Hot-wire anemometers or constant current anemometers work by heating a thin wire to a specific temperature and then measuring how much the wire is cooled by the air flow. The hot wire anemometer is able to calculate how fast the wind is blowing by measuring how quickly the wire cools down and how cool it gets.

Hot wire anemometers are most commonly made for handheld usage.

What is the best type of anemometer?

There really isn’t a best type of anemometer. Each type of wind speed monitor works slightly differently and may be better for some uses than others. For instance, if you’re looking for a portable handheld wind speed monitor, you might want to consider a vane anemometer (propeller wind speed meter) or a hot wire anemometer because a cup anemometer might be a bit too bulky to carry around since the cups stick out.

Alternatively if you want to mount an anemometer at your house to measure the wind speed outdoors you’re probably better off with either a cup anemometer or a vane anemometer since hot-wire anemometers are generally meant for handheld usage. In very light wind, vane anemometers might not work quite as well as cup anemometers simply because they need the wind to be strong enough to point their vane in the direction they’re blowing. However cup anemometers won’t give you data on the direction the wind is blowing, as vane anemometers typically will.

Additionally, if you’re planning to affix a wind speed sensor or anemometer on the outside of your home as part of a home weather station, you may want to choose which type of anemometer to use based on size or aesthetic concerns as well.

Specialty Anemometers for indoor and outdoor usage

Anemometers come with different uses in mind but most handheld wind speed monitors are fairly rugged and most mountable anemometers tend to be weatherproof.

Some anemometers are easy to take with you wherever you go, and others come as part of wireless weather stations that you can place in your backyard and read off an indoor monitor. Additionally some handheld anemometers are compact for portable use and others have long cables for mounting purposes. Still others are designed to be mounted on boats. Some anemometers are better for HVAC installation or repair uses and others still like hot wire air velocity meters are great for measuring the air flow that may be coming in from a drafty door or window. Many anemometers today connect to an app on your smartphone or tablet as well.

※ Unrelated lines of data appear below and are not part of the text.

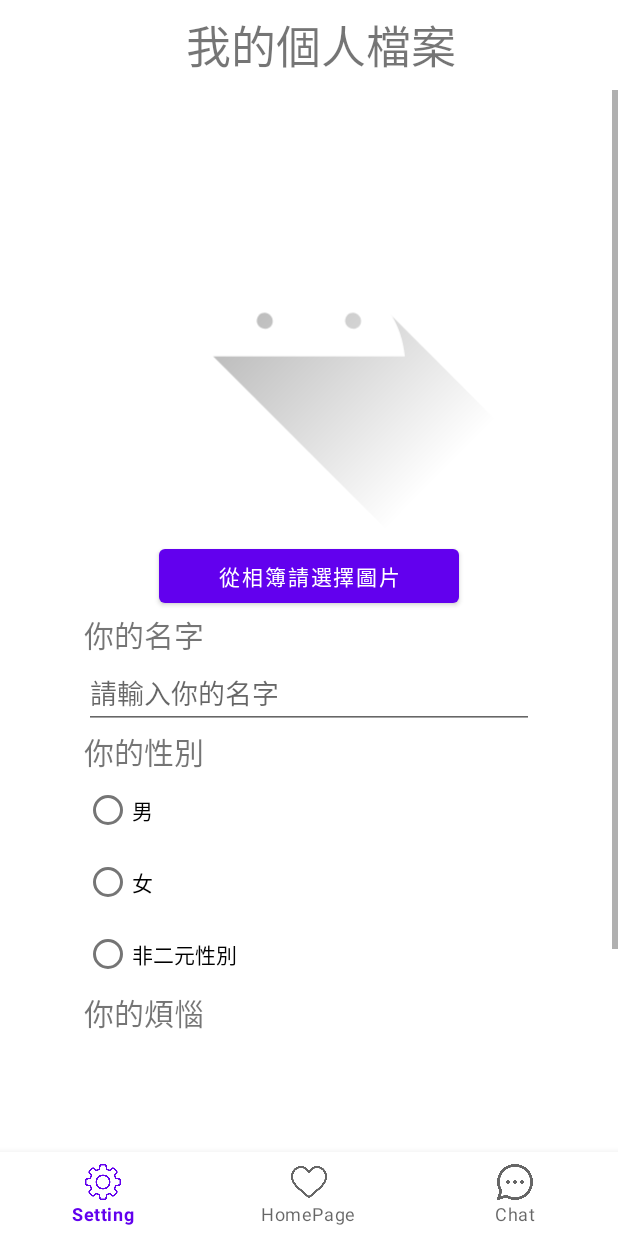
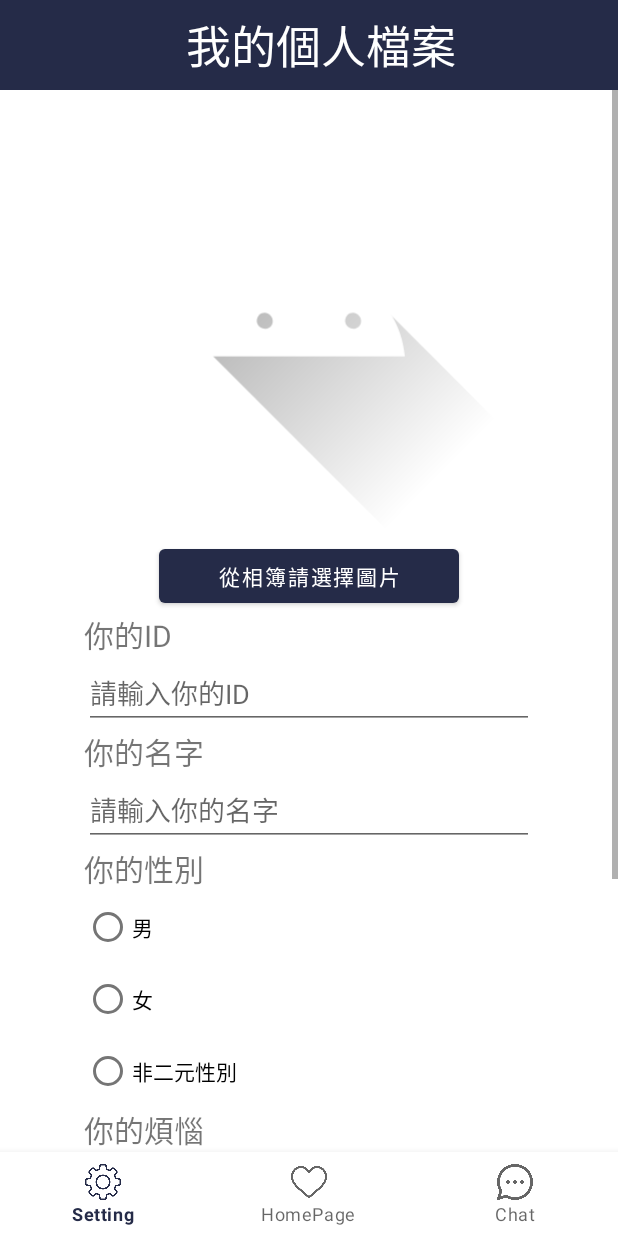
Before and after one commit to pollyannaanalytics/Chair, an Android app: the ProfileFragment screen opened through its navigation route, on a phone screen of 412 x 824 dp. Run offline under Robolectric (Android 15) with nearby library versions, the phone set to English and light mode, and no system bars; our stand-ins replace Firebase (no records; nobody signed in at launch, a user with empty details on screens opened directly), Room's generated code, data binding, navigation-ui; libraries missing offline, so code that uses them is left out: com.yuyakaido.android; pictures from the network do not load; 11 statements that could not run were skipped.

Commit message:
fake user data

```diff
--- a/app/src/main/java/com/example/reclaim/chatlist/ChatListViewModel.kt
+++ b/app/src/main/java/com/example/reclaim/chatlist/ChatListViewModel.kt
@@ -87,6 +87,7 @@ class ChatListViewModel(private val dao: ReclaimDatabaseDao) : ViewModel() {
 
         try {
             var currentFriendsList = emptyList<String>().toMutableList()
+            Log.i(TAG, UserManager.userId)
 
             val allMatchDocument = db.collection("relationship").where(
                 Filter.or(
@@ -149,7 +150,6 @@ class ChatListViewModel(private val dao: ReclaimDatabaseDao) : ViewModel() {
 
             if (querySnapShot != null && !querySnapShot.metadata.hasPendingWrites()) {
                 currentFriendList.clear()
-                _friendsList.value!!.clear()
                 for (snapshot in querySnapShot) {
                     val userId = snapshot.data?.get("user_id").toString()
                     val userName = snapshot.data?.get("user_name").toString()
--- a/app/src/main/java/com/example/reclaim/chatroom/ChatRoomViewModel.kt
+++ b/app/src/main/java/com/example/reclaim/chatroom/ChatRoomViewModel.kt
@@ -65,11 +65,12 @@ class ChatRoomViewModel(
     }
 
     private fun getAllRecordFromRoom(room: DocumentSnapshot) {
+        Log.i(TAG, "start to get data")
         val regitration = room.reference.collection("chat_record")
             .orderBy("send_time", Query.Direction.ASCENDING)
             .addSnapshotListener { snapshot, error ->
                 if (error != null) {
-                    Log.e(TAG, error.toString())
+                    Log.e(TAG, "this is error: ${error.message}")
                     return@addSnapshotListener
                 }
                 if (snapshot != null) {
@@ -99,10 +100,11 @@ class ChatRoomViewModel(
                         )
 
 
+
                         currentRecord.add(newRecord)
                         Log.i(TAG, "get record: ${room.id}")
                     }
-
+                    Log.i(TAG, "current record: $currentRecord")
                     _recordWithFriend.value = currentRecord
                 } else {
                     Log.i(TAG, "record is null")
--- a/app/src/main/java/com/example/reclaim/data/UserManager.kt
+++ b/app/src/main/java/com/example/reclaim/data/UserManager.kt
@@ -4,8 +4,8 @@ import java.util.UUID
 
 object UserManager {
 
-    val userId = "iamroland"
+    var userId = "joazen"
     val userType = "WORK"
-    var userName = ""
+    var userName = "johnson"
     var userImage = ""
 }
--- a/app/src/main/java/com/example/reclaim/home/HomeFragment.kt
+++ b/app/src/main/java/com/example/reclaim/home/HomeFragment.kt
@@ -57,6 +57,8 @@ class HomeFragment : Fragment() {
 
         binding.viewModel = viewModel
 
+        var counter = 0
+
         fun init() {
             manager = CardStackLayoutManager(requireContext(), object : CardStackListener {
                 override fun onCardDragging(direction: Direction?, ratio: Float) {
@@ -66,7 +68,7 @@ class HomeFragment : Fragment() {
                 override fun onCardSwiped(direction: Direction?) {
                     if (OtherUserNumber != null) {
 
-                            val currentFriend = OtherInfoList.get(manager!!.topPosition - 1 )
+                            val currentFriend = OtherInfoList.get(manager!!.topPosition - 1)
                             if (direction != null) {
                                 Log.i(TAG, "current user is ${currentFriend.friendName}")
                                 viewModel.findRelationship(
@@ -78,6 +80,9 @@ class HomeFragment : Fragment() {
                             } else {
                                 Log.i(TAG, "friends is null")
                             }
+
+                        OtherInfoList.removeAt(manager!!.topPosition - 1)
+                        OtherUserNumber = OtherUserNumber!! - 1
 
                     } else {
                         Log.i(TAG, "friend is null")
--- a/app/src/main/java/com/example/reclaim/home/HomeViewModel.kt
+++ b/app/src/main/java/com/example/reclaim/home/HomeViewModel.kt
@@ -279,7 +279,7 @@ class HomeViewModel(private val reclaimDatabaseDao: ReclaimDatabaseDao) : ViewMo
         likeOrDislike: String,
         documentId: String
     ) {
-        Log.i("likeOrDislike", documentId.toString())
+        Log.i(TAG, documentId.toString())
         val reference = db.collection("relationship").document(documentId)
         reference.update("current_relationship", likeOrDislike)
 
@@ -341,41 +341,57 @@ class HomeViewModel(private val reclaimDatabaseDao: ReclaimDatabaseDao) : ViewMo
 
 
     fun findRelationship(friendId: String, friendName: String, friendImg: String, direction: Direction) {
-        val allRelationShip = db.collection("relationship")
-            .where(
-                Filter.and(
-                    Filter.equalTo("sender_id", friendId),
-                    Filter.equalTo("receiver_id", UserManager.userId)
+        Log.i(TAG, "start to find relationship")
+        var cancellistener = false
+        val allRelationship = db.collection("relationship").where(
+                Filter.or(
+                    Filter.and(
+                        Filter.equalTo("sender_id", UserManager.userId),
+                        Filter.equalTo("receiver_id", friendId)
+                    ),
+                    Filter.and(
+                        Filter.equalTo("sender_id", friendId),
+                        Filter.equalTo("receiver_id", UserManager.userId)
+                    )
                 )
-            )
-            .orderBy("receiver_id", Query.Direction.DESCENDING)
+            ).orderBy("receiver_id", Query.Direction.DESCENDING)
 
-
-
-        allRelationShip.addSnapshotListener { querySnapShot, e ->
+        val registration = allRelationship.addSnapshotListener { querySnapShot, e ->
             if (e != null) {
                 Log.e(TAG, "find relationship fail: $e")
+                cancellistener = true
                 return@addSnapshotListener
 
             }
 
-            if (querySnapShot != null && !querySnapShot.isEmpty) {
-                Log.i(TAG, "there is my friend: ${querySnapShot.documents[0].id}")
+            if (querySnapShot != null&& !querySnapShot.isEmpty) {
                 for (query in querySnapShot) {
                     if (query.data.get("current_relationship") == "Pending") {
                         if (query.data.get("chat_room_key") == "null") {
                             updateRelationShip(friendId, friendName, friendImg,direction, querySnapShot.documents[0].id)
+                            cancellistener = true
                         }
 
                     } else {
-                        Log.i(TAG, "there is already relationships")
+                        Log.i(TAG, "there is already a room")
+                        cancellistener = true
                     }
+
+                    cancellistener = true
                 }
+
             } else {
-                Log.i(TAG, "we have no relationship")
+                Log.i(TAG, "query is null")
                 createRelationShip(friendId, friendName, direction)
             }
         }
+
+        if(cancellistener){
+            registration.remove()
+        }
+
+
+
     }
 
     private fun createRelationShip(friendId: String, friendName: String, direction: Direction) {
--- a/app/src/main/java/com/example/reclaim/profile/ProfileFragment.kt
+++ b/app/src/main/java/com/example/reclaim/profile/ProfileFragment.kt
@@ -29,6 +29,7 @@ import com.example.reclaim.data.ReclaimDatabaseDao
 import com.example.reclaim.data.UserManager
 import com.example.reclaim.databinding.FragmentProfileBinding
 import com.example.reclaim.videocall.RTCActivity
+import com.google.firebase.firestore.auth.User
 
 
 /**
@@ -43,7 +44,7 @@ class ProfileFragment : Fragment() {
     private var imageUri: Uri? = null
 
     lateinit var binding: FragmentProfileBinding
-
+    lateinit var viewModel: ProfileViewModel
 
     @RequiresApi(Build.VERSION_CODES.S)
     override fun onCreateView(
@@ -63,17 +64,23 @@ class ProfileFragment : Fragment() {
         var gender = ""
         var worriesDescription = ""
 
-        binding.viewModel = viewModel
 
 
 
 
+        binding.viewModel = viewModel
+
+        binding.idEdit.doAfterTextChanged {
+//            UserManager.userId = it.toString()
+        }
+
+
         binding.usernameEdit.doAfterTextChanged {
-            username = it.toString()
+//            username = it.toString()
         }
 
         binding.worriesEdit.doAfterTextChanged {
-            worriesDescription = it.toString()
+//            worriesDescription = it.toString()
         }
 
         binding.chooseImgBtn.setOnClickListener {
@@ -95,14 +102,13 @@ class ProfileFragment : Fragment() {
 
 
         binding.submitBtn.setOnClickListener {
-            if (username != null && gender != null && worriesDescription != null && imageUri != null){
-                UserManager.userName = username
+            if (UserManager.userId != null && UserManager.userType != null && UserManager.userName != null && imageUri != null) {
                 UserManager.userImage = imageUri.toString()
                 viewModel.sendDescriptionToGPT(worriesDescription)
-            }else{
-                Toast.makeText(requireActivity(), "很抱歉，您的訊息尚未填妥!", Toast.LENGTH_SHORT).show()
+            } else {
+                Toast.makeText(requireActivity(), "很抱歉，您的訊息尚未填妥!", Toast.LENGTH_SHORT)
+                    .show()
             }
-
 
 
         }
@@ -110,7 +116,7 @@ class ProfileFragment : Fragment() {
         viewModel.messageList.observe(viewLifecycleOwner) {
             if (it != emptyList<MessageToGPT>()) {
                 viewModel.saveUserProfile(
-                    username,
+                    UserManager.userName,
                     gender,
                     worriesDescription,
                     it.first().message.trim(),
@@ -221,5 +227,7 @@ class ProfileFragment : Fragment() {
 
     }
 
-
+    override fun onDestroy() {
+        super.onDestroy()
+    }
 }
--- a/app/src/main/java/com/example/reclaim/profile/ProfileViewModel.kt
+++ b/app/src/main/java/com/example/reclaim/profile/ProfileViewModel.kt
@@ -73,11 +73,17 @@ class ProfileViewModel(private val databaseDao: ReclaimDatabaseDao) : ViewModel(
     val readyToUploadOnFirebase: LiveData<Boolean>
         get() = _readyToUploadOnFirebase
 
+
+    private var _onDestroyed = MutableLiveData<Boolean>()
+    val onDestroyed: LiveData<Boolean>
+        get() = _onDestroyed
+
     init {
         _messageList.value = mutableListOf()
         _userProfile.value = ProfileData()
         Log.i(TAG, "type is${type}")
         _readyToUploadOnFirebase.value = false
+        _onDestroyed.value = false
 
     }
 
@@ -220,8 +226,7 @@ class ProfileViewModel(private val databaseDao: ReclaimDatabaseDao) : ViewModel(
 
     fun uploadProfileToFirebase(image: String) {
         val profile = FirebaseFirestore.getInstance().collection("user_profile")
-
-
+        try {
             val data = hashMapOf(
                 "user_id" to UserManager.userId,
                 "user_name" to _userProfile.value?.userName,
@@ -231,6 +236,7 @@ class ProfileViewModel(private val databaseDao: ReclaimDatabaseDao) : ViewModel(
                 "images" to image,
                 "profile_time" to Calendar.getInstance().timeInMillis
             )
+            Log.i(TAG, "my profile is $data")
 
             profile.add(data)
                 .addOnSuccessListener {
@@ -239,6 +245,12 @@ class ProfileViewModel(private val databaseDao: ReclaimDatabaseDao) : ViewModel(
                 .addOnFailureListener {
                     Log.i(TAG, "upload failed")
                 }
+        }catch (e: Exception){
+            Log.e(TAG, "cannot upload: $e")
+        }
+
+
+
 
 
     }
@@ -268,4 +280,9 @@ class ProfileViewModel(private val databaseDao: ReclaimDatabaseDao) : ViewModel(
     }
 
 
+    fun removeSnapListener(){
+        _onDestroyed.value = true
     }
+
+
+}
--- a/app/src/main/res/layout/activity_main.xml
+++ b/app/src/main/res/layout/activity_main.xml
@@ -12,6 +12,7 @@
     <androidx.constraintlayout.widget.ConstraintLayout
         android:layout_width="match_parent"
         android:layout_height="match_parent"
+        android:background="@color/myPrimary"
         tools:context=".MainActivity">
 
         <androidx.appcompat.widget.Toolbar
@@ -30,6 +31,7 @@
                 android:id="@+id/toolbar_title"
                 android:layout_width="0dp"
                 android:layout_height="60dp"
+                android:textColor="@color/white"
                 app:layout_constraintTop_toTopOf="parent"
                 app:layout_constraintStart_toStartOf="parent"
                 app:layout_constraintEnd_toEndOf="parent"
--- a/app/src/main/res/layout/chat_room_send_by_other.xml
+++ b/app/src/main/res/layout/chat_room_send_by_other.xml
@@ -32,12 +32,13 @@
                     android:layout_width="wrap_content"
                     android:layout_height="wrap_content"
                     android:minHeight="35dp"
+                    android:minWidth="35dp"
                     android:textSize="15sp"
                     android:text="@{chatRecord.content}"
                     app:layout_constraintStart_toStartOf="parent"
                     app:layout_constraintEnd_toEndOf="parent"
                     app:layout_constraintTop_toTopOf="parent"
-                    app:layout_constraintBottom_toBottomOf="parent"
+                    app:layout_constraintBottom_toTopOf="@id/video_invitation_btn"
                     />
                 <Button
                     android:id="@+id/video_invitation_btn"
--- a/app/src/main/res/layout/fragment_profile.xml
+++ b/app/src/main/res/layout/fragment_profile.xml
@@ -1,9 +1,10 @@
 <?xml version="1.0" encoding="utf-8"?>
 <layout xmlns:android="http://schemas.android.com/apk/res/android"
-    xmlns:tools="http://schemas.android.com/tools"
-    xmlns:app="http://schemas.android.com/apk/res-auto">
+    xmlns:app="http://schemas.android.com/apk/res-auto"
+    xmlns:tools="http://schemas.android.com/tools">
 
     <data>
+
         <variable
             name="viewModel"
             type="com.example.reclaim.profile.ProfileViewModel" />
@@ -14,78 +15,100 @@
         android:id="@+id/scrollView"
         android:layout_width="match_parent"
         android:layout_height="wrap_content">
+
         <androidx.constraintlayout.widget.ConstraintLayout
+            android:background="@color/white"
             android:layout_width="match_parent"
             android:layout_height="match_parent">
+
             <ImageView
+
                 android:id="@+id/user_image"
                 android:layout_width="300dp"
                 android:layout_height="300dp"
+                android:src="@drawable/ic_launcher_foreground"
+                app:layout_constraintEnd_toEndOf="parent"
                 app:layout_constraintStart_toStartOf="parent"
-                    app:layout_constraintEnd_toEndOf="parent"
-                    app:layout_constraintTop_toTopOf="parent"
-                    android:src="@drawable/ic_launcher_foreground"
-                    />
+                app:layout_constraintTop_toTopOf="parent" />
 
             <Button
                 android:id="@+id/choose_img_btn"
                 android:layout_width="200dp"
                 android:layout_height="wrap_content"
                 android:text="從相簿請選擇圖片"
+                app:layout_constraintEnd_toEndOf="@id/user_image"
                 app:layout_constraintStart_toStartOf="@id/user_image"
+                app:layout_constraintTop_toBottomOf="@id/user_image" />
+
+            <TextView
+                android:id="@+id/id_title"
+                android:layout_width="0dp"
+                android:layout_height="wrap_content"
+                android:text="你的ID"
+                android:textSize="20sp"
+                app:layout_constraintStart_toStartOf="@id/user_image"
+                app:layout_constraintTop_toBottomOf="@id/choose_img_btn" />
+
+            <EditText
+                android:id="@+id/id_edit"
+                android:layout_width="0dp"
+                android:layout_height="wrap_content"
+                android:hint="請輸入你的ID"
                 app:layout_constraintEnd_toEndOf="@id/user_image"
-            app:layout_constraintTop_toBottomOf="@id/user_image"
-            />
+                app:layout_constraintStart_toStartOf="@id/user_image"
+                app:layout_constraintTop_toBottomOf="@id/id_title" />
 
             <TextView
                 android:id="@+id/username_title"
                 android:layout_width="0dp"
                 android:layout_height="wrap_content"
-            app:layout_constraintTop_toBottomOf="@id/choose_img_btn"
+                android:text="你的名字"
                 android:textSize="20sp"
-            android:text="你的名字"
-            app:layout_constraintStart_toStartOf="@id/user_image" />
+                app:layout_constraintStart_toStartOf="@id/user_image"
+                app:layout_constraintTop_toBottomOf="@id/id_edit" />
 
             <EditText
                 android:id="@+id/username_edit"
                 android:layout_width="0dp"
                 android:layout_height="wrap_content"
                 android:hint="請輸入你的名字"
+                app:layout_constraintEnd_toEndOf="@id/user_image"
                 app:layout_constraintStart_toStartOf="@id/user_image"
-            app:layout_constraintEnd_toEndOf="@id/user_image"
                 app:layout_constraintTop_toBottomOf="@id/username_title" />
 
             <TextView
                 android:id="@+id/gender_title"
                 android:layout_width="0dp"
                 android:layout_height="wrap_content"
-            app:layout_constraintTop_toBottomOf="@id/username_edit"
+                android:text="你的性別"
                 android:textSize="20sp"
-            android:text="你的性別"
-            app:layout_constraintStart_toStartOf="@id/user_image" />
+                app:layout_constraintStart_toStartOf="@id/user_image"
+                app:layout_constraintTop_toBottomOf="@id/username_edit" />
 
             <RadioGroup
                 android:id="@+id/gender_group"
                 android:layout_width="0dp"
                 android:layout_height="wrap_content"
                 app:layout_constraintStart_toStartOf="@id/user_image"
-            app:layout_constraintTop_toBottomOf="@id/gender_title"
-            >
+                app:layout_constraintTop_toBottomOf="@id/gender_title">
+
                 <RadioButton
                     android:id="@+id/male"
                     android:layout_width="wrap_content"
                     android:layout_height="wrap_content"
-                android:text="男"/>
+                    android:text="男" />
+
                 <RadioButton
                     android:id="@+id/female"
                     android:layout_width="wrap_content"
                     android:layout_height="wrap_content"
-                android:text="女"/>
+                    android:text="女" />
+
                 <RadioButton
                     android:id="@+id/third_gender"
                     android:layout_width="wrap_content"
                     android:layout_height="wrap_content"
-                android:text="非二元性別"/>
+                    android:text="非二元性別" />
 
             </RadioGroup>
 
@@ -93,31 +116,31 @@
                 android:id="@+id/worries_title"
                 android:layout_width="0dp"
                 android:layout_height="wrap_content"
-            app:layout_constraintTop_toBottomOf="@id/gender_group"
+                android:text="你的煩惱"
                 android:textSize="20sp"
-            android:text="你的煩惱"
-            app:layout_constraintStart_toStartOf="@id/user_image" />
+                app:layout_constraintStart_toStartOf="@id/user_image"
+                app:layout_constraintTop_toBottomOf="@id/gender_group" />
 
             <EditText
                 android:id="@+id/worries_edit"
                 android:layout_width="0dp"
                 android:layout_height="wrap_content"
+                android:autofillHints=""
                 android:hint="來聊聊你最近的煩惱吧"
+                android:inputType=""
                 android:lines="8"
+                app:layout_constraintEnd_toEndOf="@id/user_image"
                 app:layout_constraintStart_toStartOf="@id/user_image"
-            app:layout_constraintEnd_toEndOf="@id/user_image"
-            app:layout_constraintTop_toBottomOf="@id/worries_title"
-            android:autofillHints=""
-            android:inputType="" />
+                app:layout_constraintTop_toBottomOf="@id/worries_title" />
 
             <Button
                 android:id="@+id/submit_btn"
                 android:layout_width="wrap_content"
                 android:layout_height="wrap_content"
                 android:text="儲存我的資料"
-            app:layout_constraintTop_toBottomOf="@id/worries_edit"
+                app:layout_constraintEnd_toEndOf="@id/user_image"
                 app:layout_constraintStart_toStartOf="@id/user_image"
-            app:layout_constraintEnd_toEndOf="@id/user_image" />
+                app:layout_constraintTop_toBottomOf="@id/worries_edit" />
         </androidx.constraintlayout.widget.ConstraintLayout>
     </ScrollView>
 </layout>
--- a/app/src/main/res/values/colors.xml
+++ b/app/src/main/res/values/colors.xml
@@ -2,4 +2,5 @@
 <resources>
     <color name="black">#FF000000</color>
     <color name="white">#FFFFFFFF</color>
+    <color name="myPrimary">#252B48</color>
 </resources>
--- a/app/src/main/res/values/themes.xml
+++ b/app/src/main/res/values/themes.xml
@@ -2,7 +2,7 @@
     <!-- Base application theme. -->
     <style name="Base.Theme.Reclaim" parent="Theme.MaterialComponents.Light.NoActionBar">
         <!-- Customize your light theme here. -->
-        <!-- <item name="colorPrimary">@color/my_light_primary</item> -->
+         <item name="colorPrimary">@color/myPrimary</item>
     </style>
 
     <style name="Theme.Reclaim" parent="Base.Theme.Reclaim" />
```
Lines whose indentation alone changed are shown as unchanged.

Who made the first anemometer?

Anemometers, or wind speed meters, have been around for hundreds of years. Italian inventor Leon Battista Alberti is said to have invented the first anemometer in 1450. Read more about the history of the anemometer at Wikipedia.

Who uses anemometers and why?

Plenty of people use anemometers for both professional and hobby uses. Here are some examples of why a person might need an anemometer.

Common uses of an anemometer include:

  • Someone with a sailboat who wants to measure wind speed before they go sailing or windspeed and direction during sailing
  • A windsurfer who wants to monitor wind conditions
  • Weather enthusiasts and hobbyists
  • HVAC installation and repair personnel wanting a scientific way to measure airflow in an air conditioning, heating or ventilation unit or home inspectors and facility managers
  • People who live in rural areas that don’t have reliable or accurate weather data that want to set up their own personal weather station
  • People who fly drones or RC planes that want to check weather conditions to see if it’s safe to fly
  • Scientists who measure environmental conditions
  • Hunters, sports shooters/target shooters and archers (as well as those in the military) wanting a quick way to check ground conditions or wind direction and speed (See our related article: The best wind meters for long range shooting)
  • Kite flyers or paragliders who want to check conditions before launching
  • Safari guides who want to keep an eye on wind conditions and staying downwind of various exotic animals


Anemometers on Wikipedia

Related: More frequently asked questions about anemometers